I fear the extraordinary measures to have the Sacrament at all costs and by any means will do us more harm than good in the long run. Many bad ideas and practices have entered the church through emergency situations and extraordinary measures. The extraordinary tends to become the ordinary. Grape juice and individual cups entered the Lord’s Supper during the time of Prohibition.
I do not presume to speak for the whole church. I am nothing more than a parish pastor to a small congregation of saints. But these times and circumstances compel me to provide a public rationale for my decisions. The Holy Spirit always works out in the open, never in secret. I am ever open to the mutual admonition and correction of my brothers and sisters in the Lord on the basis of Holy Scripture, our common Confession, and sound reason. These matters are far too urgent to wait and sort things out later. I am convinced that the path of Eucharistic fasting is good, right, and salutary at this time. In my judgment, it is far better than attempting to have an ordinary means of grace in an extraordinary way.
Should the Lord tarry in His coming, we will hopefully soon be able to gather again in our congregations and receive the Sacrament according to our Lord’s mandate and institution. But until then, it is no sin not to gather or receive the Sacrament when times and circumstances do not permit it. God knows this and has richly provided for us with His Word and the gift of prayer.
My brothers and sisters in Christ, beloved children of God, do not let this light and momentary affliction drive you to despair. The Lord is with us. Let the solitude we are now experiencing kindle a greater love for our gathering, so that we never again take a divine service for granted, whether on Sunday or a festival day. Let the hunger we now feel kindle a deeper hunger and thirst for the Sacrament when it is offered. You never know when it will be your last.
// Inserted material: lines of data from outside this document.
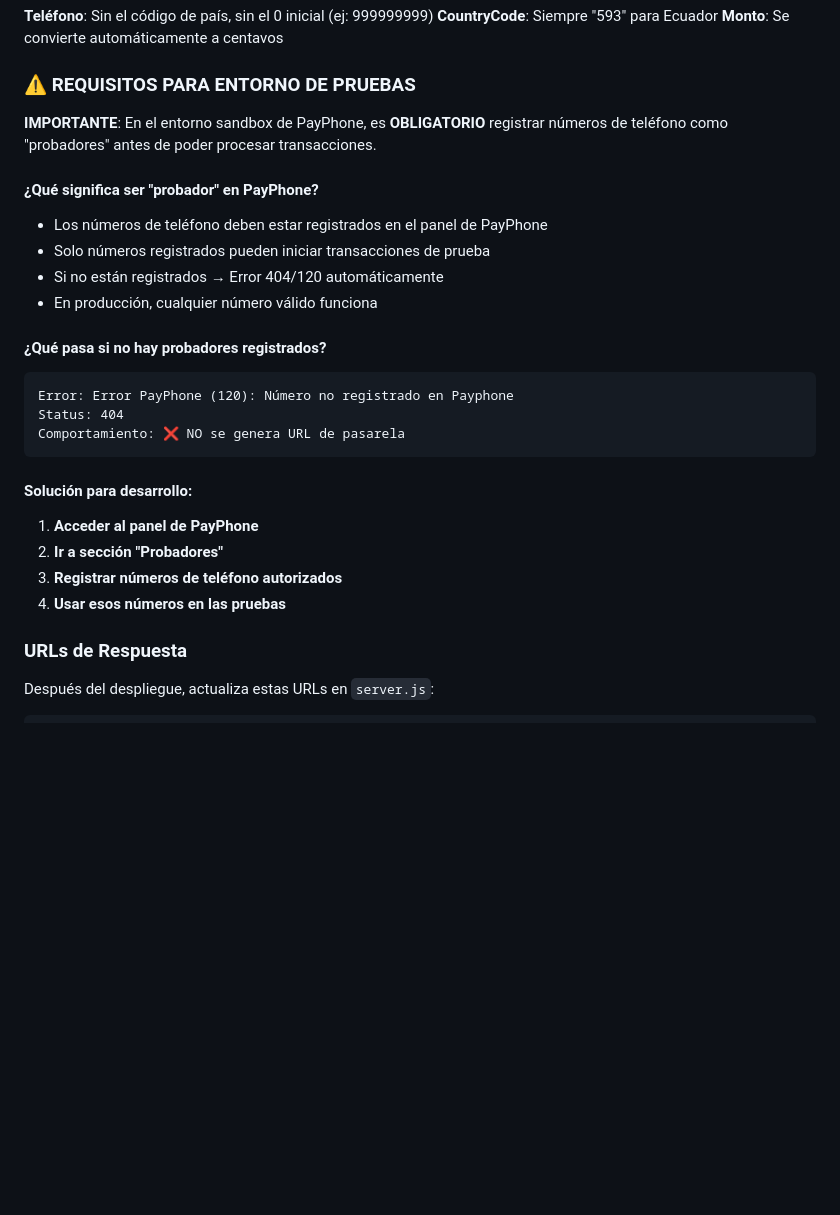
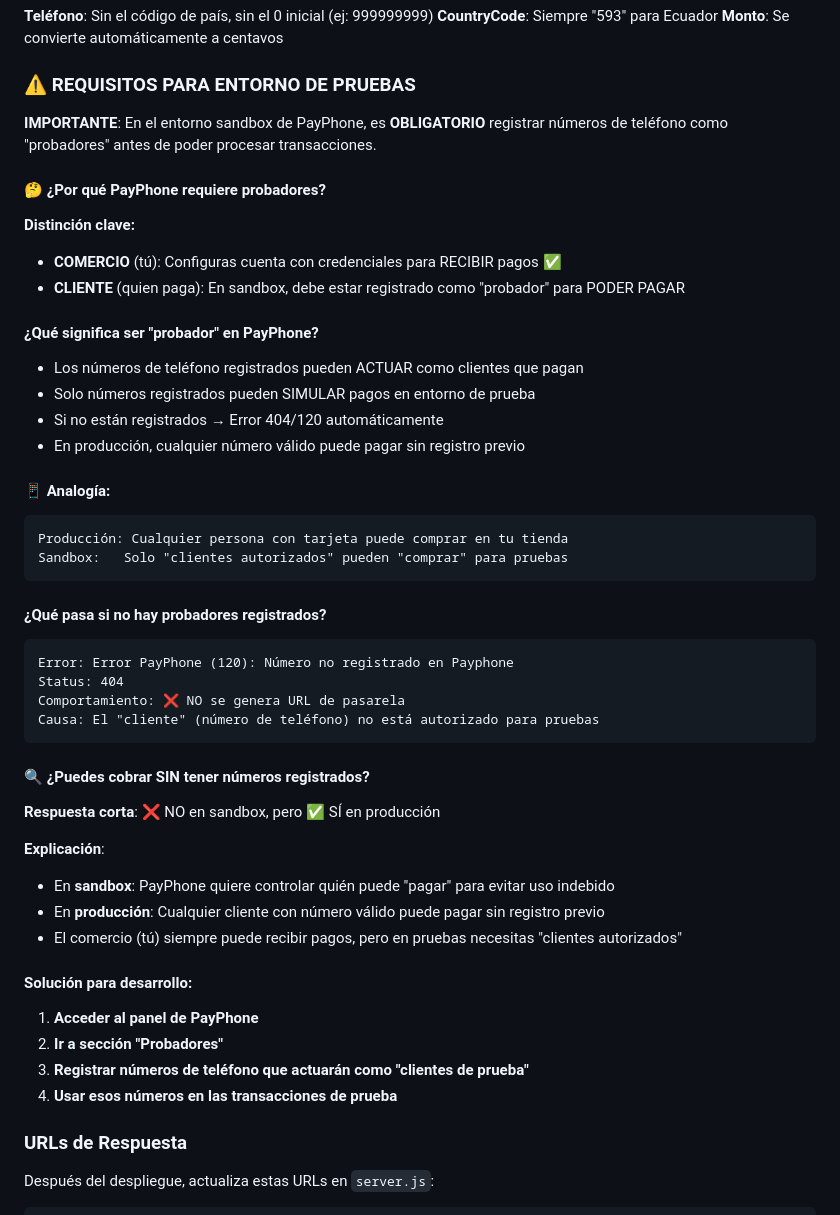
Before and after one commit to ginaproanio/pagos, a Markdown page: DEVELOPMENT.md, the part around the change. Drawn GitHub-style; blank space fills up the shorter version.

Commit message:
docs: Explicar diferencia entre comercio y cliente en PayPhone
- Clarificar que el COMERCIO puede recibir pagos sin registro
- Explicar que en SANDBOX los CLIENTES deben estar registrados como probadores
- Agregar analogía clara entre producción y sandbox
- Documentar que el error 404/120 es por cliente no autorizado, no por comercio

````diff
--- a/DEVELOPMENT.md
+++ b/DEVELOPMENT.md
@@ -26,24 +26,46 @@ PAYPHONE_TOKEN=KwZnR4t6DGcgq_8XkME9dMVVtCIUnLOCFPLGLRHA1f_pPvXf8nhvxwtTceVyfK-sD
 
 **IMPORTANTE**: En el entorno sandbox de PayPhone, es **OBLIGATORIO** registrar números de teléfono como "probadores" antes de poder procesar transacciones.
 
+#### 🤔 ¿Por qué PayPhone requiere probadores?
+
+**Distinción clave:**
+- **COMERCIO** (tú): Configuras cuenta con credenciales para RECIBIR pagos ✅
+- **CLIENTE** (quien paga): En sandbox, debe estar registrado como "probador" para PODER PAGAR
+
 #### ¿Qué significa ser "probador" en PayPhone?
-- Los números de teléfono deben estar registrados en el panel de PayPhone
-- Solo números registrados pueden iniciar transacciones de prueba
+- Los números de teléfono registrados pueden ACTUAR como clientes que pagan
+- Solo números registrados pueden SIMULAR pagos en entorno de prueba
 - Si no están registrados → Error 404/120 automáticamente
-- En producción, cualquier número válido funciona
+- En producción, cualquier número válido puede pagar sin registro previo
+
+#### 📱 Analogía:
+```
+Producción: Cualquier persona con tarjeta puede comprar en tu tienda
+Sandbox:   Solo "clientes autorizados" pueden "comprar" para pruebas
+```
 
 #### ¿Qué pasa si no hay probadores registrados?
 ```
 Error: Error PayPhone (120): Número no registrado en Payphone
 Status: 404
 Comportamiento: ❌ NO se genera URL de pasarela
+Causa: El "cliente" (número de teléfono) no está autorizado para pruebas
 ```
+
+#### 🔍 ¿Puedes cobrar SIN tener números registrados?
+
+**Respuesta corta**: ❌ NO en sandbox, pero ✅ SÍ en producción
+
+**Explicación**:
+- En **sandbox**: PayPhone quiere controlar quién puede "pagar" para evitar uso indebido
+- En **producción**: Cualquier cliente con número válido puede pagar sin registro previo
+- El comercio (tú) siempre puede recibir pagos, pero en pruebas necesitas "clientes autorizados"
 
 #### Solución para desarrollo:
 1. **Acceder al panel de PayPhone**
 2. **Ir a sección "Probadores"**
-3. **Registrar números de teléfono autorizados**
-4. **Usar esos números en las pruebas**
+3. **Registrar números de teléfono que actuarán como "clientes de prueba"**
+4. **Usar esos números en las transacciones de prueba**
 
 ### URLs de Respuesta
 
````
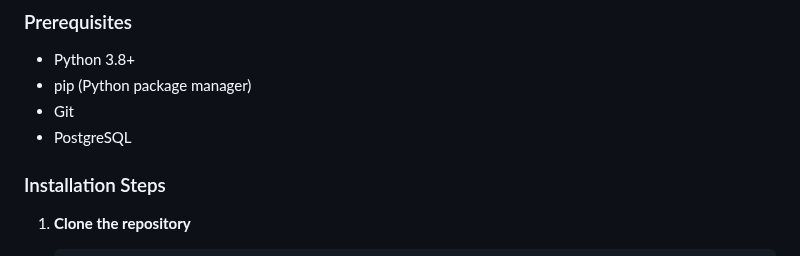
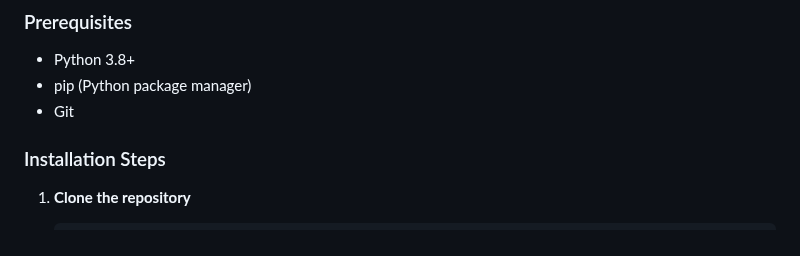
Before and after one commit to arino08/TalentJet, a Markdown page: README.md, the part around the change. Drawn GitHub-style.

```diff
--- a/README.md
+++ b/README.md
@@ -40,7 +40,6 @@ TalentJet is a comprehensive recruitment management system built with Django tha
 - Python 3.8+
 - pip (Python package manager)
 - Git
-- PostgreSQL
 
 ### Installation Steps
 
```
And let this time of sheltering at home be a season rich in the Word of God, in the liturgy of the hours, in deeply contemplative prayer, so that when we rise from our domestic tombs, we emerge enlivened in faith toward God and fervent love toward one another.
©2020 William M. Cwirla